I am pleased to have been invited to speak on the evening of March 5 (8PM) at Balliol College. The lecture, which will be on The Double X Economy, is part of a series in honor of the admission of women, thirty years ago, to the College. The first cohort of female undergraduates was admitted in 1979, but Balliol already had a female senior academic, Carol Clark, a professor of French. Indeed, Clark was the first woman to have been appointed to one of the traditionally all-male colleges of Oxford.
Lady Dervorguilla was the wife of John Balliol, founder of Balliol College at Oxford. She was the author of the College's first statutes.
The series is named the Dervorguilla Series, in honor of the author of the College’s statutes, Lady Dervorguilla. Indeed, Balliol claims a long tradition of connection with women, one that extends from their patron saint, Catherine of Alexandria, through their major benefactor, Hannah Brackenbury. Today, the College enjoys an association with Dame Stephanie Shirley, one of Britain’s most successful entrepreneurs, and founder of The Shirley Foundation. Current graduates, in spite of this history, show a strong awareness of the continuing challenges for women through their recent publication, Balliol’s Rib.

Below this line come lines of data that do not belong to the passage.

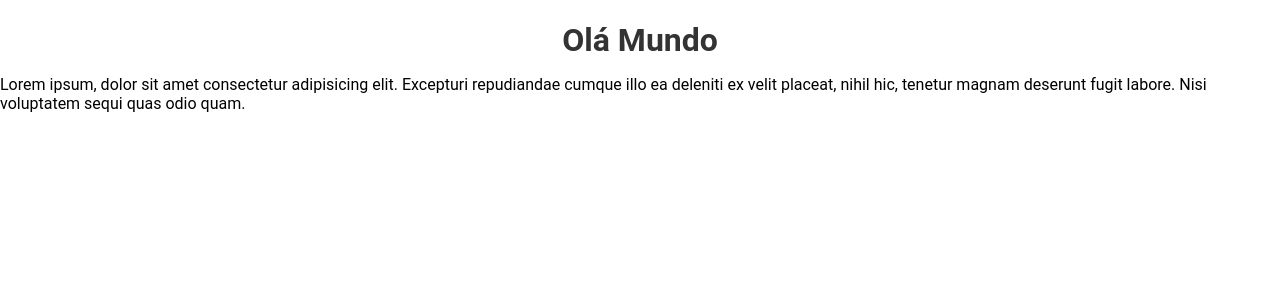
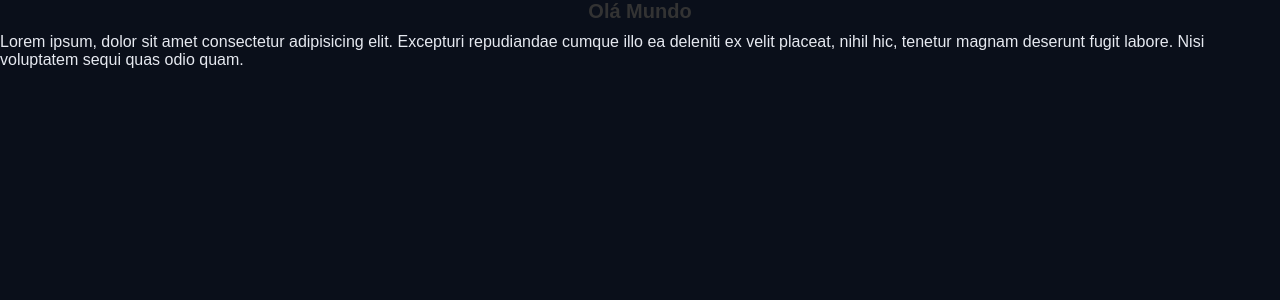
Before and after one commit to devid8642/chronos-pomodoro, a React (Vite) app: page / in a window 1280 px wide. Shown: the top 300 px of the page. Built offline with nearby package versions, Linux system fonts and the light colour scheme.

Commit message:
reset de css e cores básicas

```diff
--- a/src/styles/global.css
+++ b/src/styles/global.css
@@ -1,6 +1,16 @@
-body {
-    font-family: 'Roboto', sans-serif;
+* {
     margin: 0;
     padding: 0;
     box-sizing: border-box;
 }
+
+html {
+    font-size: 62.5%;
+}
+
+body {
+    font-family: sans-serif;
+    font-size: 1.6rem; /* 16px */
+    background-color: var(--gray-900);
+    color: var(--text-default);
+}
--- a/src/styles/theme.css
+++ b/src/styles/theme.css
@@ -0,0 +1,37 @@
+:root {
+    --gray-100: #e6e9f0;
+   --gray-200: #cdd3e1;
+   --gray-300: #aab3cc;
+   --gray-400: #555f7d;
+   --gray-500: #454f6a;
+   --gray-600: #363d56;
+   --gray-700: #272f43;
+   --gray-800: #181f2e;
+   --gray-900: #0a0f1a;
+
+   --primary-light: #4de7b7;
+   --primary: #0da170;
+   --primary-dark: #065f46;
+
+   --link-color: #10b981;
+   --link-hover: #0b8a60;
+
+   --success: #22c55e;
+   --warning: #eab308;
+   --error: #991b1b;
+   --info: #0ea5e9;
+
+   --text-over-primary: #0a0f1a;
+   --text-over-primary-dark: #e6e9f0;
+   --text-over-primary-light: #0a0f1a;
+   --text-over-success: #0a0f1a;
+   --text-over-warning: #0a0f1a;
+   --text-over-error: #e6e9f0;
+   --text-over-info: #0a0f1a;
+
+   --text-default: #e6e9f0;
+   --text-muted: #aab3cc;
+
+   --disabled: #555f7d;
+   --text-disabled: #aab3cc;
+}
```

I look forward to engaging with the members of Balliol at the event on March 5.